Option trading can serve a variety of different purposes. Options can hedge a risk, generate income or provide a vehicle for speculating on a stock, a commodity or an equity index. Thanks to the public market for listed options established by the Chicago Board Options Exchange (CBOE) in 1973, individual investors can trade options.
According to the Options Clearing Corporation publication Characteristics and Risks of Standardized Options, an option is a contract that gives the purchaser the right to buy or sell a stock or other security for a specified price before its expiration date. Options fall into the category known as derivatives because they derive their value from the price of an underlying security. A
lthough the particular terms of an option contract and demand and supply forces within options markets also determine option pricing, the price of the security subject to the option is an essential component of its price (also called the option premium).
A call option gives its owner the right to buy a stock in the future for a purchase price specified in the option contract. If price of the underlying security rises above the option exercise price before the option expires, then the option holder may be able to sell the option for a profit or acquire the underlying asset at a discount.
Put options give the option holder the right to sell (or put) a security to the option seller (also known as the option writer) for a predetermined price before the option expiration date.

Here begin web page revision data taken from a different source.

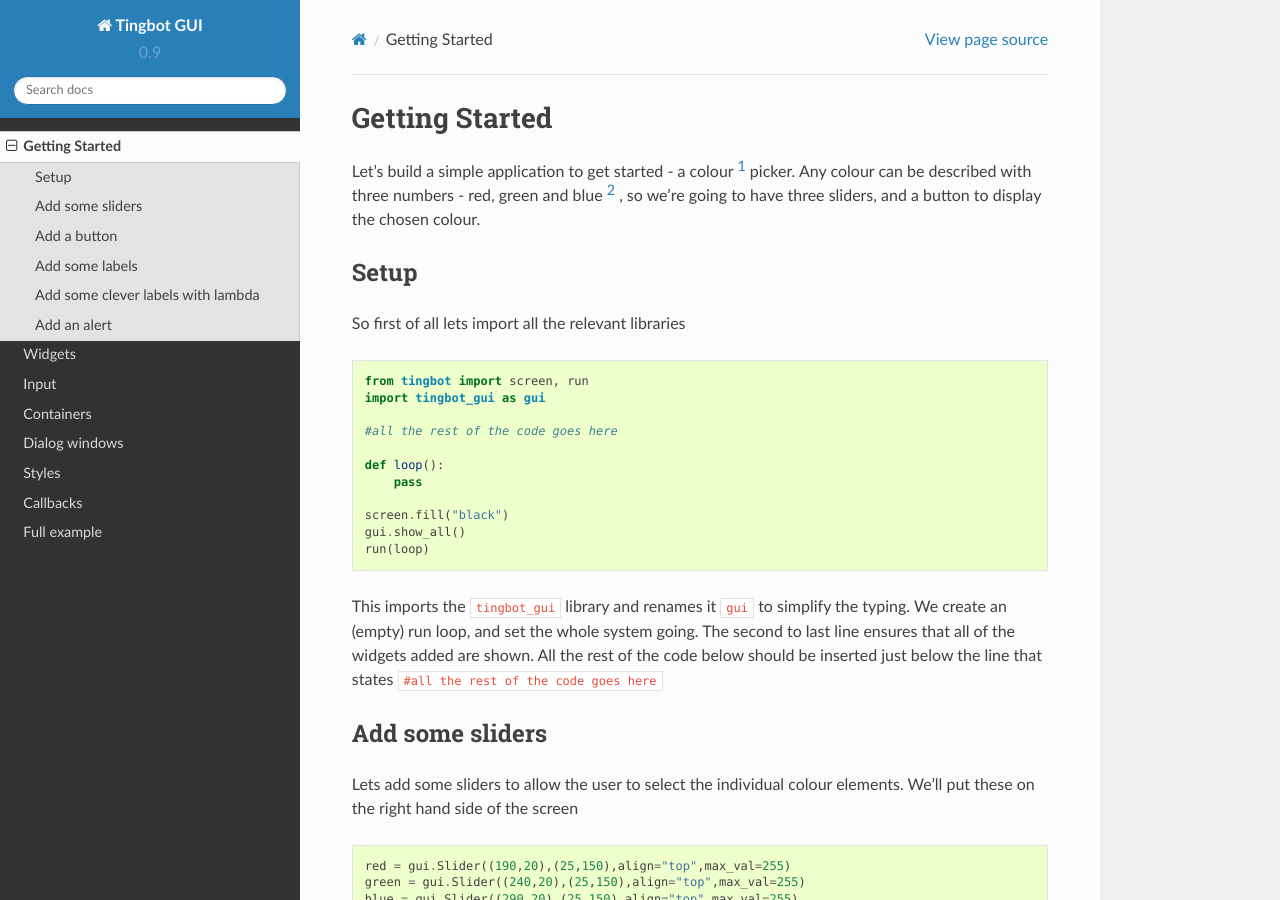
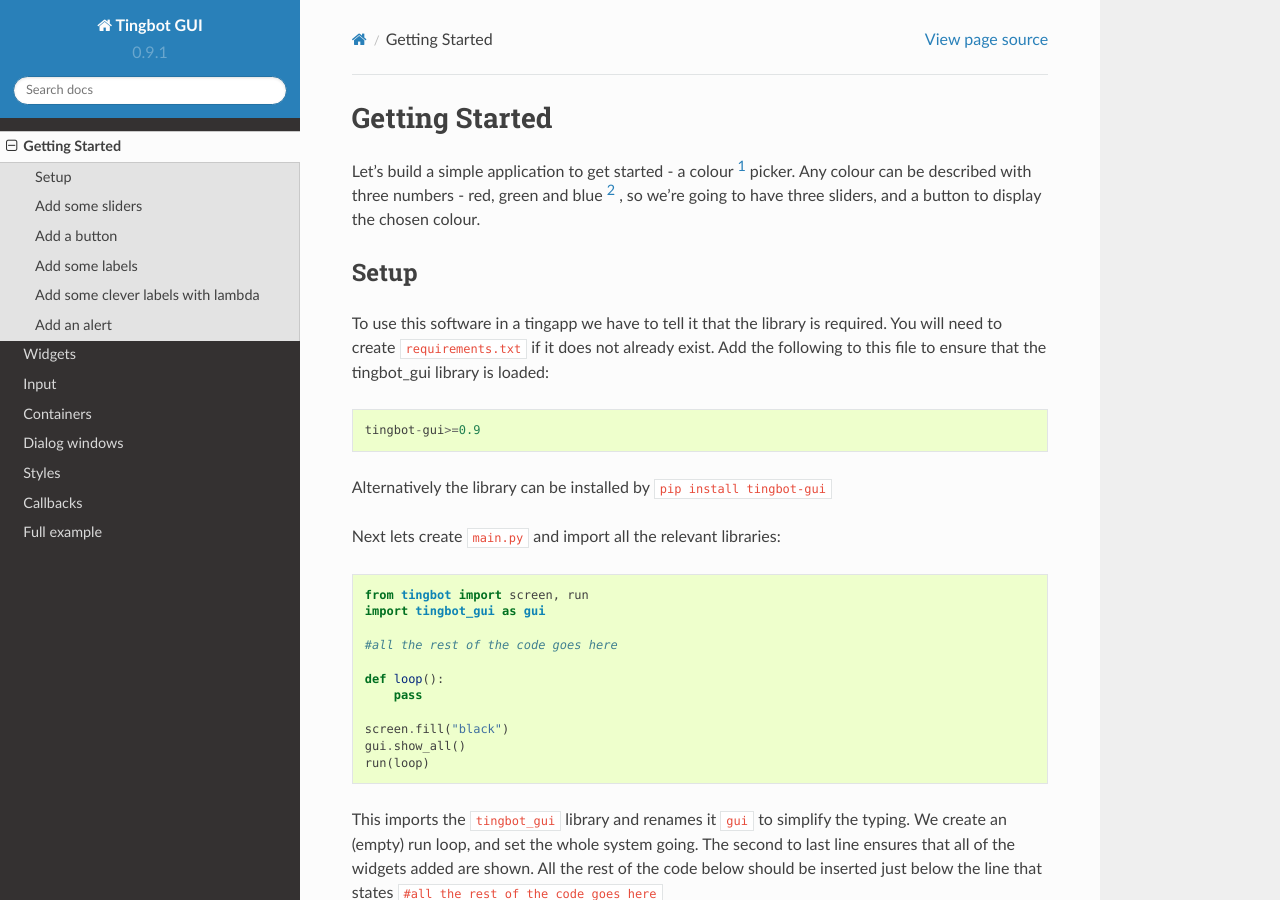
Before and after one commit to furbrain/tingbot-gui, a Sphinx documentation site: the page built from docs/getting_started.rst, in a window 1280 px wide and 900 px high. Built offline with Sphinx 7.4.7 and the Read the Docs theme 2.0.0, drawn with Linux system fonts in a browser that asks for light colours; the version number is read from the project's files by our own code.

Commit message:
Update docs

```diff
--- a/docs/getting_started.rst
+++ b/docs/getting_started.rst
@@ -7,7 +7,16 @@
 Setup
 -----
 
-So first of all lets import all the relevant libraries
+To use this software in a tingapp we have to tell it that the library is required. You will need to create
+``requirements.txt`` if it does not already exist. Add the following to this file to ensure that the tingbot_gui
+library is loaded::
+
+    tingbot-gui>=0.9
+
+
+Alternatively the library can be installed by ``pip install tingbot-gui``
+
+Next lets create ``main.py`` and import all the relevant libraries:
 
 .. code-block:: python
 
--- a/setup.py
+++ b/setup.py
@@ -10,7 +10,7 @@
     readme = readme_file.read()
 
 setup(name='tingbot-gui',
-      version='0.9',
+      version='0.9.1',
       description='Graphical User Interface for tingbot',
       long_description=readme,
       url='http://github.com/furbrain/tingbot-gui',
```
Also changed, not shown: 1 other file.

Option contracts specify the price for which the option holder can buy (call) or sell (put) the underlying security. The option exercise price is known as the strike price. Call options with strike prices below the underlying asset’s market price and put options with strike prices above the underlying asset’s market price are called “in the money.” Call options with strike prices above the underlying asset’s market price and put options with strike prices below the underlying asset’s market price are “out of the money.” At the money options have strike prices approximately equal to the underlying security’s market price.
Unlike shares of stock, an option contract has a limited lifespan. Most options expire within nine months from the date they begin trading. However, investors can buy LEAPS for some stocks, which are options with durations up to three years.
Option traders can close out a position in one of three ways. They can take no action and let the option expire worthless, sell the option before it expires, or exercise the option.
The CBOE operates a public market for trading option contracts. Options listed on the CBOE have standard terms to facilitate market making. Listed options expire on the third Friday of the expiration month. For example, a September 30 option would expire on the third Friday of September; 30 identifies the strike price rather than the expiration date.
Public option markets list price quotes in per share terms. Each option contract includes 100 shares. If the ask (selling) price for an option is quoted as $1.25, then the purchase price (also called the premium) for that option contract will equal $125 (100 x $1.25).